Read through the entries below and return each line with the word "manageFavouriteRestaurant".
RECORDS SUPPLIED below:
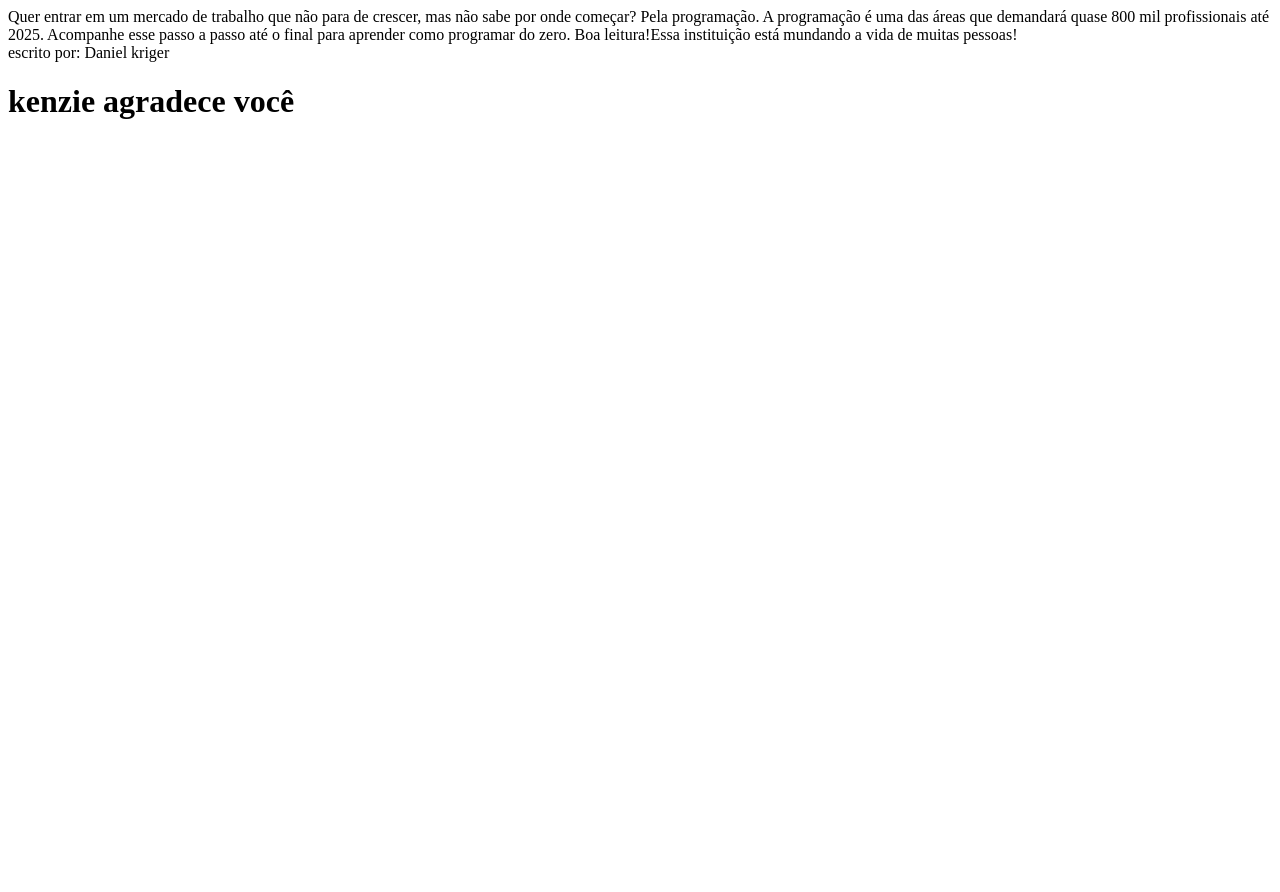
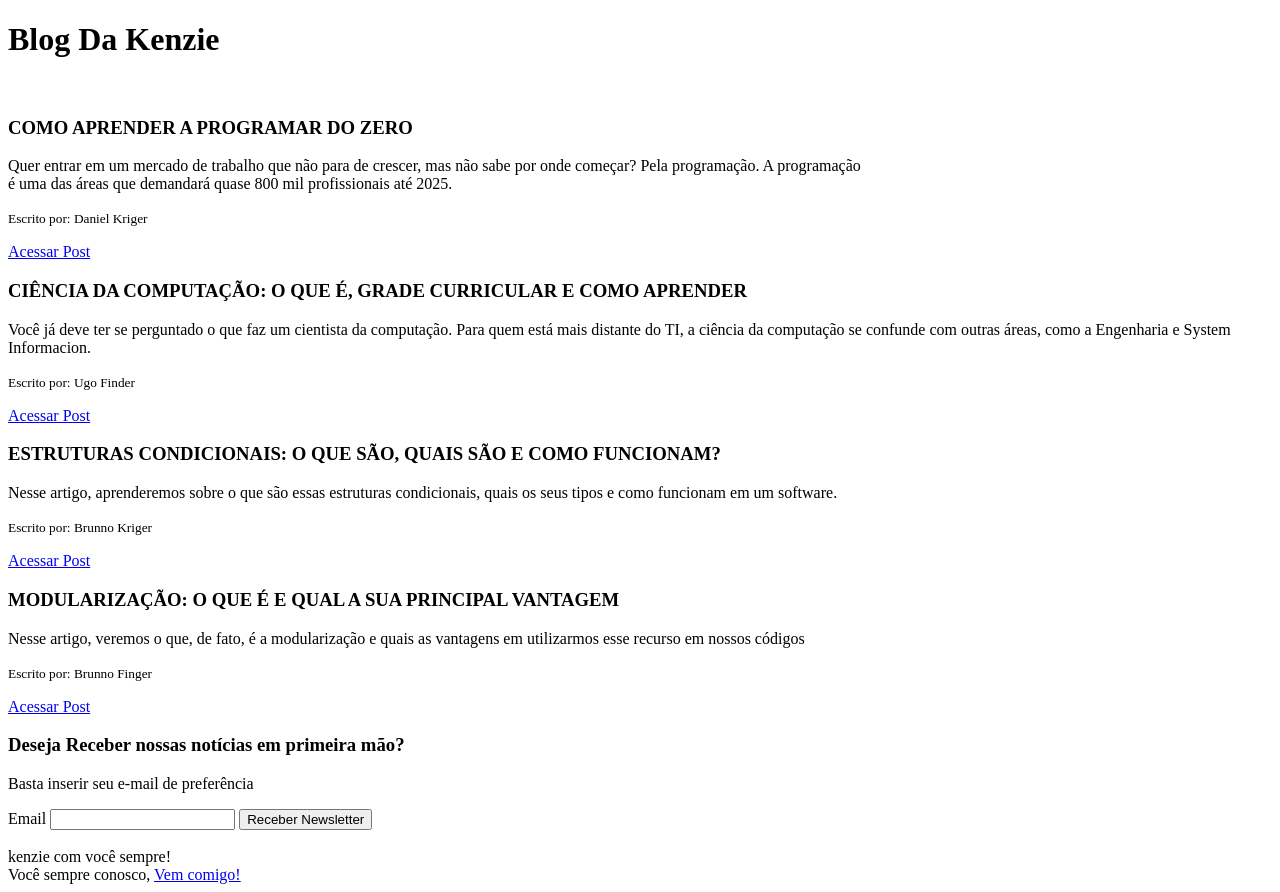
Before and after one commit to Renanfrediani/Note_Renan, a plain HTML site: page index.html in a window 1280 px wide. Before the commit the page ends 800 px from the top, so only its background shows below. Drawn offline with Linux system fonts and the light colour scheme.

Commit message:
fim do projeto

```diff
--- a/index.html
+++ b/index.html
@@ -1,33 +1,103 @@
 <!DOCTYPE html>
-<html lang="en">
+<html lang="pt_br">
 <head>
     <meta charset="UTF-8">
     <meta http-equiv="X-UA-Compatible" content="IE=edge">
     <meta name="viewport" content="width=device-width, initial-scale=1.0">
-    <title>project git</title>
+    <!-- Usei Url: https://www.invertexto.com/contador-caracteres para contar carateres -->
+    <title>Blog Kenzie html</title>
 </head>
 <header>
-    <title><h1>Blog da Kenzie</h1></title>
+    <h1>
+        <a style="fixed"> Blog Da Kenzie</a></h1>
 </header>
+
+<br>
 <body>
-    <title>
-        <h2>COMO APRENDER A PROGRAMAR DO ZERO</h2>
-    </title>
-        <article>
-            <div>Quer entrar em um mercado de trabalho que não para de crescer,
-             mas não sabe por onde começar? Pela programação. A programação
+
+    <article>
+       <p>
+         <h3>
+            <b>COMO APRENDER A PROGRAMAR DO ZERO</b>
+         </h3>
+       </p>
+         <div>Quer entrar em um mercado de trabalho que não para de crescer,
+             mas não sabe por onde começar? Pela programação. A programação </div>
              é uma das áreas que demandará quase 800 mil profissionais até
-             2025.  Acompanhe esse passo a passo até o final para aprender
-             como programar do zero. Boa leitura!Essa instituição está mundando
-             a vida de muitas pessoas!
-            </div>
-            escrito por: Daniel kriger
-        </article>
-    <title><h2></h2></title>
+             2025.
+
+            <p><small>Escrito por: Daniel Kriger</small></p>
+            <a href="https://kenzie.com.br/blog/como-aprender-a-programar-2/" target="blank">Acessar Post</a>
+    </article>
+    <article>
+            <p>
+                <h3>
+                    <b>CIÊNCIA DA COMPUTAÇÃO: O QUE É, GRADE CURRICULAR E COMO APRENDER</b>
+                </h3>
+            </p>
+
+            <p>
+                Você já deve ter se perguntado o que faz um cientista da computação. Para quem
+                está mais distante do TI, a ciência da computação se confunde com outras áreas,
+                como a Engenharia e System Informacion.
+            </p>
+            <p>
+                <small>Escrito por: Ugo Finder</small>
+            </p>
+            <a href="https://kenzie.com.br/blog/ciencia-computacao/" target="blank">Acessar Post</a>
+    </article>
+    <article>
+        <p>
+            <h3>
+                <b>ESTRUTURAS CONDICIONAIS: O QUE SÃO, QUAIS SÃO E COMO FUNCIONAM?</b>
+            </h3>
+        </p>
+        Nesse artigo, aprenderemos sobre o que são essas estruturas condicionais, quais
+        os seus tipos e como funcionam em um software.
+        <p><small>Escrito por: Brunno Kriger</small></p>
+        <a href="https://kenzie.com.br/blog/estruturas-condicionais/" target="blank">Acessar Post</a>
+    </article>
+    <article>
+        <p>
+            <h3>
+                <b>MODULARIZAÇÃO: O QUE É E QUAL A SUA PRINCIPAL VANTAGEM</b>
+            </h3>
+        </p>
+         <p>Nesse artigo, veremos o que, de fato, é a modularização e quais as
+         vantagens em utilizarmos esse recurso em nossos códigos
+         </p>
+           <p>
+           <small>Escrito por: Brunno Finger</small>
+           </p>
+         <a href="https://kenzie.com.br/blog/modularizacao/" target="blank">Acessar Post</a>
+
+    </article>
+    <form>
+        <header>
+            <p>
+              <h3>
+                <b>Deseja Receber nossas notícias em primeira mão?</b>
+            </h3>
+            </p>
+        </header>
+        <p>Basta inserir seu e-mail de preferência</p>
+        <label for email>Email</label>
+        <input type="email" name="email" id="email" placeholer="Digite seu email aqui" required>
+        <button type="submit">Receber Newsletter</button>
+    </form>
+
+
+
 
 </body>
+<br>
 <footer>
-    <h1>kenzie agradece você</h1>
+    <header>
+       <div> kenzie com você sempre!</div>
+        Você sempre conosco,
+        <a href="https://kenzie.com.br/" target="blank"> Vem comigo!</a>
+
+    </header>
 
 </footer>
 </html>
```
End of RECORDS SUPPLIED.
RECORDS SUPPLIED below:
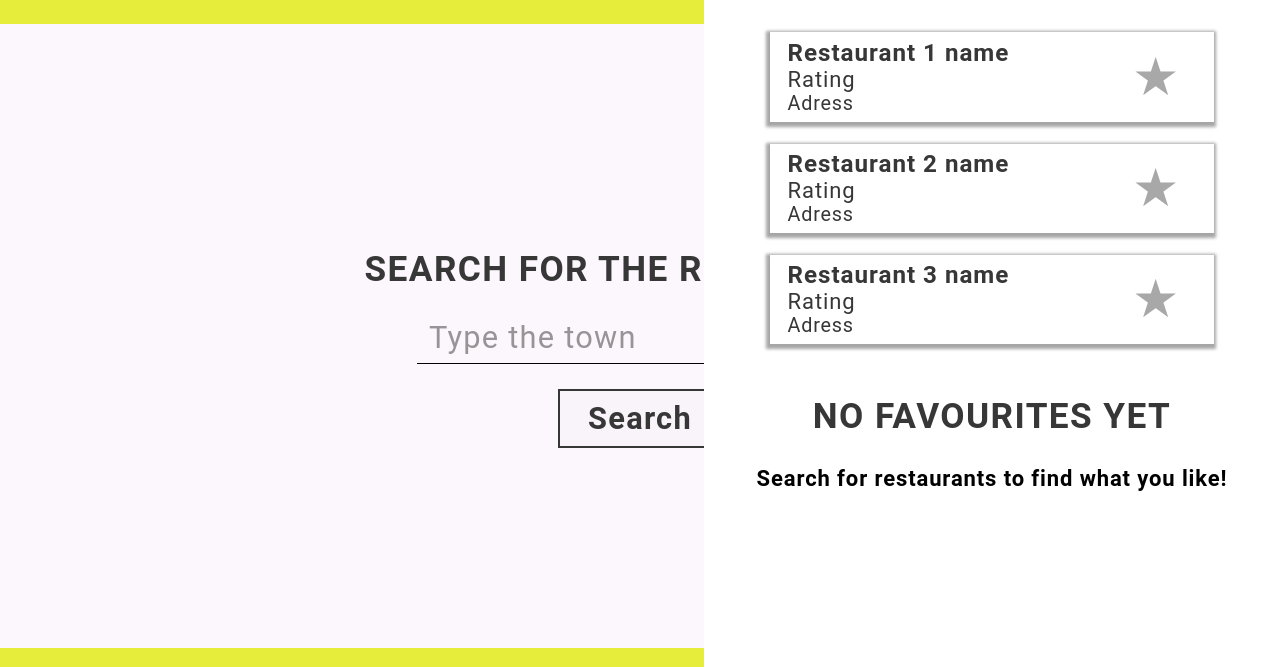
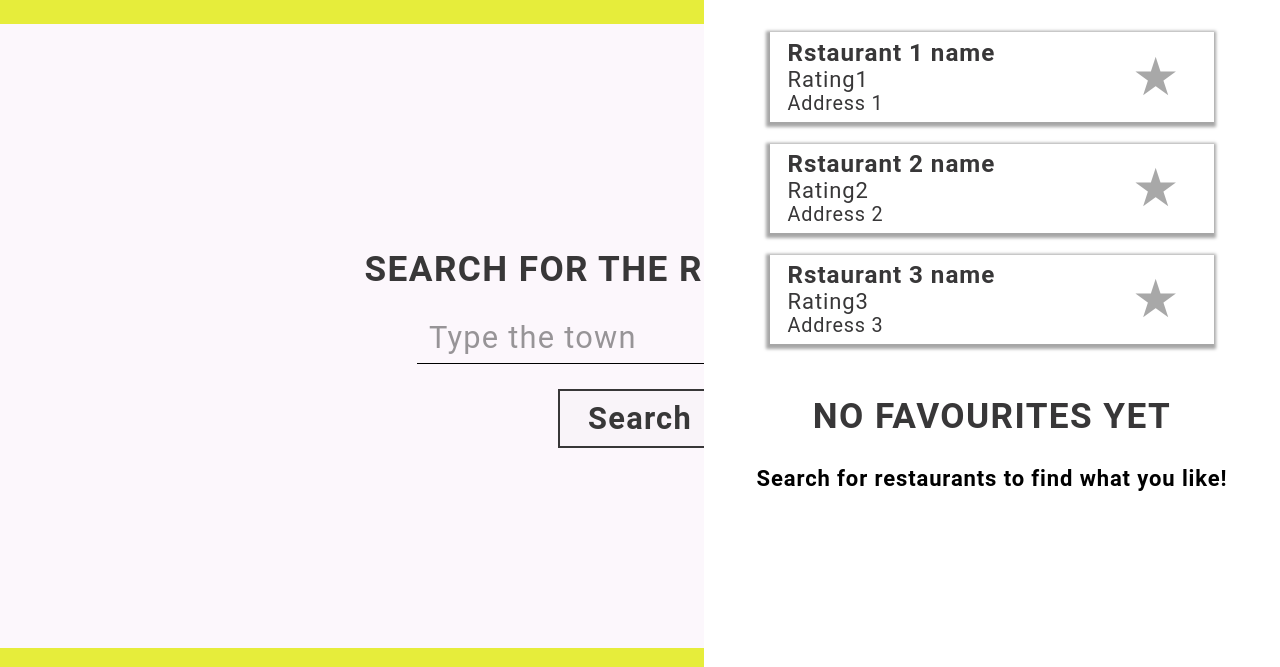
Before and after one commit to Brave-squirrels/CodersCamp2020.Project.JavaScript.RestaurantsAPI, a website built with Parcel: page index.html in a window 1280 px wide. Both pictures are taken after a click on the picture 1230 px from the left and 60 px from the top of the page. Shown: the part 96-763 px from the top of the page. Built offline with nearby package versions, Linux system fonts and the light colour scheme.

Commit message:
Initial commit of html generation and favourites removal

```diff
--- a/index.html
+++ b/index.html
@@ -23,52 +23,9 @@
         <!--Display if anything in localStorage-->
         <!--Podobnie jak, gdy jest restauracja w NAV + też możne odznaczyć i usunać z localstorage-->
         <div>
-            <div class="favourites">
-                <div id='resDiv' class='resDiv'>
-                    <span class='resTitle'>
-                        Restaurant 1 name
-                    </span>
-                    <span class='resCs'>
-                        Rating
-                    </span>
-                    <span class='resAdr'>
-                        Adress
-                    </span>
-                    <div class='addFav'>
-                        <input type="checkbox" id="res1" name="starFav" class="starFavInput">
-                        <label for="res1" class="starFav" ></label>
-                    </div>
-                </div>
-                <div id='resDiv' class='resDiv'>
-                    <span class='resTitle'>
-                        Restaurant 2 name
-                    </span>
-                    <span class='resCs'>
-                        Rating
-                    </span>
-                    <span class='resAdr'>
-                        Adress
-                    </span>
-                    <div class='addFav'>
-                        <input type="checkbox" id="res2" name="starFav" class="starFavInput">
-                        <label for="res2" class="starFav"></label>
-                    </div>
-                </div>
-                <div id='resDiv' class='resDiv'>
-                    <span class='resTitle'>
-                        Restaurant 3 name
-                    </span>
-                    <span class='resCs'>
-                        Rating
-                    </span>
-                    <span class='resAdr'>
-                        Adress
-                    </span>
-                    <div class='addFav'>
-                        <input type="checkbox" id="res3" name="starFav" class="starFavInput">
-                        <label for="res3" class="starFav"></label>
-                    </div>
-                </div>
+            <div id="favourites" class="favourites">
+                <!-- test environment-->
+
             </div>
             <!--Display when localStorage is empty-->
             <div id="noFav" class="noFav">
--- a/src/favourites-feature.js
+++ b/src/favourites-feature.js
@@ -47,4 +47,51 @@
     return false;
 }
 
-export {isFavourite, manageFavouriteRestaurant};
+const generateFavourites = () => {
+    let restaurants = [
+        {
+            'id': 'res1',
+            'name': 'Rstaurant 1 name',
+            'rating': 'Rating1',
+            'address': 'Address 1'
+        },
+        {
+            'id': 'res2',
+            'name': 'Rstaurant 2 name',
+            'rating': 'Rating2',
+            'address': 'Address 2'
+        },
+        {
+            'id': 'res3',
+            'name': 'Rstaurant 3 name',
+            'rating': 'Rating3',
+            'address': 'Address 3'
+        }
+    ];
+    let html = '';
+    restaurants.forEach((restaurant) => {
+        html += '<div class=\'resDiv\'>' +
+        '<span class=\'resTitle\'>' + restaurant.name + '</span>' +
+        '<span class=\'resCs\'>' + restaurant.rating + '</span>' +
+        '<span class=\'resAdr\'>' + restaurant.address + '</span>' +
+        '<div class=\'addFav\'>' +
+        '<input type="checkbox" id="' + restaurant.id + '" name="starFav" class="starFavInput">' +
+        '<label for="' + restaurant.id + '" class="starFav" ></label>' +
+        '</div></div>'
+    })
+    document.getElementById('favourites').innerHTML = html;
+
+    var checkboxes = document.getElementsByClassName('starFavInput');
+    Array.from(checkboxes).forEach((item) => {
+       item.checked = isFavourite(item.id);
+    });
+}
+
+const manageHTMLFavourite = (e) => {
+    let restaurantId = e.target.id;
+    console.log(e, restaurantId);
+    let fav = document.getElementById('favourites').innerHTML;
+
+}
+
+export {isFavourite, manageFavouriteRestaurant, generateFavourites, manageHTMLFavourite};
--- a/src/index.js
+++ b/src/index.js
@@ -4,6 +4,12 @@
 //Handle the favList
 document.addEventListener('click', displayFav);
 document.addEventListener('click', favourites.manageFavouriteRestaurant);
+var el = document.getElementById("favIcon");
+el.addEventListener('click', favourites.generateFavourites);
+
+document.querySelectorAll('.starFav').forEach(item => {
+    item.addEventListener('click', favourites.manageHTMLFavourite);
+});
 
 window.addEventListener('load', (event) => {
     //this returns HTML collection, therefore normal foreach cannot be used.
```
End of RECORDS SUPPLIED.
RECORDS SUPPLIED below:
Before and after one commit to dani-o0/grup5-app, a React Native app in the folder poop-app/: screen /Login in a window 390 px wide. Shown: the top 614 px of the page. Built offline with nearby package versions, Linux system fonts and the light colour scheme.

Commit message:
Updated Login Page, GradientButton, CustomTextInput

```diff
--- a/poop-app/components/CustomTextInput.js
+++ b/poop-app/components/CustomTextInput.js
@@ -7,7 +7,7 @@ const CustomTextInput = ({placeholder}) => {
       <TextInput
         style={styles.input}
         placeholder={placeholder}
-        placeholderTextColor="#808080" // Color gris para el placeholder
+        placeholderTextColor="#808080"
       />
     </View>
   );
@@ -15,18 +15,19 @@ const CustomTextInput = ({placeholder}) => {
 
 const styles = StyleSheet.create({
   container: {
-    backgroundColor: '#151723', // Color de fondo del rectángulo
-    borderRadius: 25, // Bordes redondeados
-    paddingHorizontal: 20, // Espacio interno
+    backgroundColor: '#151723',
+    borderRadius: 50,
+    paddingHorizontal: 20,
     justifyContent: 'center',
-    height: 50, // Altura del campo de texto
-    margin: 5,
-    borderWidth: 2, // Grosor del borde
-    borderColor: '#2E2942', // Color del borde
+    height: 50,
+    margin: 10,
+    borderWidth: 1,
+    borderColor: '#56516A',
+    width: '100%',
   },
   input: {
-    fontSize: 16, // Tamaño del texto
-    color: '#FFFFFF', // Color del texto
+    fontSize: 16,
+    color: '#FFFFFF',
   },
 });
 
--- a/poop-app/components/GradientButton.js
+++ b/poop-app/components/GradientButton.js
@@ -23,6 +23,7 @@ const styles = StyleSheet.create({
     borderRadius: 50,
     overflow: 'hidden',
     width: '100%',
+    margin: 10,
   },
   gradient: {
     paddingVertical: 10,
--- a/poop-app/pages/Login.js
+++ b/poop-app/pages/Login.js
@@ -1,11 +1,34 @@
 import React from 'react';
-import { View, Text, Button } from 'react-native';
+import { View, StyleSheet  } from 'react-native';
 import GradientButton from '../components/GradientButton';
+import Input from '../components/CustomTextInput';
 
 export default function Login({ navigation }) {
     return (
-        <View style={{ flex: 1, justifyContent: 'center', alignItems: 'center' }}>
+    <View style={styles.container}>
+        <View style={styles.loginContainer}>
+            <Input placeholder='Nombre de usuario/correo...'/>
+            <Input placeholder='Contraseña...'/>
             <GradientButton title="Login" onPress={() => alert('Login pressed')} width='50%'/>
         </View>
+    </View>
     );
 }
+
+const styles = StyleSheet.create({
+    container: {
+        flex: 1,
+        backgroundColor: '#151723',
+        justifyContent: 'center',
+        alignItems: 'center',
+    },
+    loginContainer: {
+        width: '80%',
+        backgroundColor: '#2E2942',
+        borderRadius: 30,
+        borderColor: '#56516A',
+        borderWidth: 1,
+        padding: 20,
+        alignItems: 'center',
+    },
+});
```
End of RECORDS SUPPLIED.
> _OUTPUT OF THE EXERCISE_
-export {isFavourite, manageFavouriteRestaurant};
+export {isFavourite, manageFavouriteRestaurant, generateFavourites, manageHTMLFavourite};
 document.addEventListener('click', favourites.manageFavouriteRestaurant);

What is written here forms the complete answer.